FAQ What is this? This course is a series of articles which teach you how to use React from the ground up. The series provides a step-by-step process you can use to learn React from an empty folder to a deployed React app. What if I get stuck?
Just send us an email and we'll be happy to help you get unstuck Who wrote this?
We're the authors of the Fullstack React Book Enroll in this free course. Ari Lerner Hi, I'm Ari. Connect with Ari on Twitter at auser. Easy to unsubscribe.
Therefore, as CSS itself has specifications for printed materials, surely we should be able to use it? The simplest way a user can generate a PDF is via their browser. Sadly, this PDF is usually not altogether satisfactory!
To start with, it will have the headers and footers which are automatically added when you print something from a webpage. It will also be formatted according to your print stylesheet — assuming you have one. The problem we run into here is the poor support of the fragmentation specification in browsers; this may mean that the content of your pages breaks in unusual ways. This means that you may be unable to prevent suboptimal breaking of content, with headers being left as the last item on the page, and so on.
In addition, we have no ability to control the content in the page margin boxes, e. These things are part of the Paged Media spec, but have not been implemented in any browser. Printing Using Browser Rendering Engines There are ways to print to PDF using browser rendering engines, without going through the print menu in the browser, and ending up with headers and footers as if you had printed the document.

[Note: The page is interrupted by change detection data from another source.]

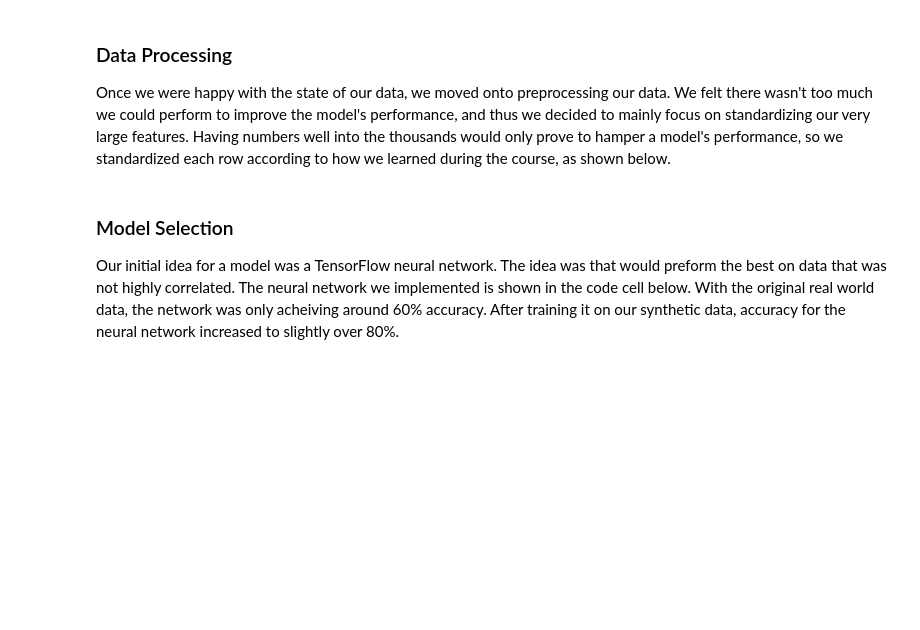
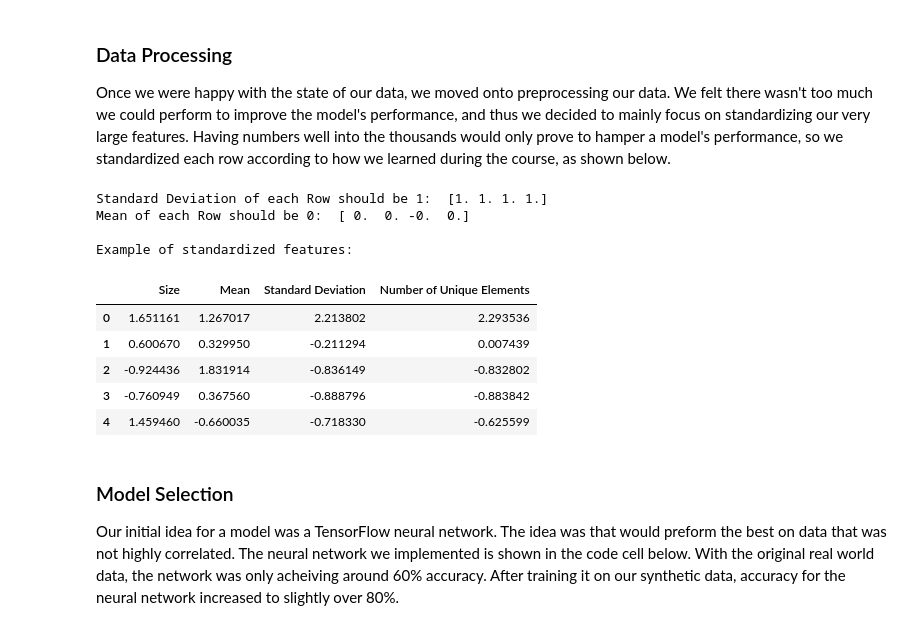
Before and after one commit to Andy-Borch/Efficient-Algorithm-Predictor, a Jupyter notebook: report.ipynb, the cells around one changed output. Drawn from its saved outputs; the diff is of its cells as text; code cells hidden in the pictures; blank space fills up the shorter version.

```diff
--- a/report.ipynb
+++ b/report.ipynb
@@ -386,19 +385,35 @@ def generate_random_features(row, noise_scale=10):
 
 Once we were happy with the state of our data, we moved onto preprocessing our data. We felt there wasn't too much we could perform to improve the model's performance, and thus we decided to mainly focus on standardizing our very large features. Having numbers well into the thousands would only prove to hamper a model's performance, so we standardized each row according to how we learned during the course, as shown below.
 # %%
-features_list = load_features()
+def standardize(matrix):
+    return (matrix - np.mean(matrix, axis=0)) / np.std(matrix, axis=0)
 
-features = np.array(features_list)
-features = features[:-1, :]
+features = np.array(raw_features)
 features_to_standardize = features[:, :4]
 
 floats = features_to_standardize.astype(float)
 standardized = standardize(floats)
 
 print("Standard Deviation of each Row should be 1: ", np.std(standardized, axis=0))
 print("Mean of each Row should be 0: ", np.round(np.mean(standardized, axis=0)))
 
 features[:, 0:4] = standardized
+
+example_standardized_features = standardized[0:5, :]
+
+print("\nExample of standardized features:")
+pd.DataFrame(example_standardized_features, columns = ['Size', 'Mean', 'Standard Deviation' ,'Number of Unique Elements'])
+# %% [output]
+Standard Deviation of each Row should be 1:  [1. 1. 1. 1.]
+Mean of each Row should be 0:  [ 0.  0. -0.  0.]
+
+Example of standardized features:
+|  | Size | Mean | Standard Deviation | Number of Unique Elements |
+| 0 | 1.651161 | 1.267017 | 2.213802 | 2.293536 |
+| 1 | 0.600670 | 0.329950 | -0.211294 | 0.007439 |
+| 2 | -0.924436 | 1.831914 | -0.836149 | -0.832802 |
+| 3 | -0.760949 | 0.367560 | -0.888796 | -0.883842 |
+| 4 | 1.459460 | -0.660035 | -0.718330 | -0.625599 |
 # %% [markdown]
 ### Model Selection
 Our initial idea for a model was a TensorFlow neural network. The idea was that would preform the best on data that was not highly correlated. The neural network we implemented is shown in the code cell below. With the original real world data, the network was only acheiving around 60% accuracy. After training it on our synthetic data, accuracy for the neural network increased to slightly over 80%.
```
Also changed, not shown: parts of 8 cells of this notebook.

The most popular options in response to my tweet were wkhtmltopdf, and printing using headless Chrome and Puppeteer.
Each topic is presented clearly and concisely. Chapters include common problems and how to avoid them.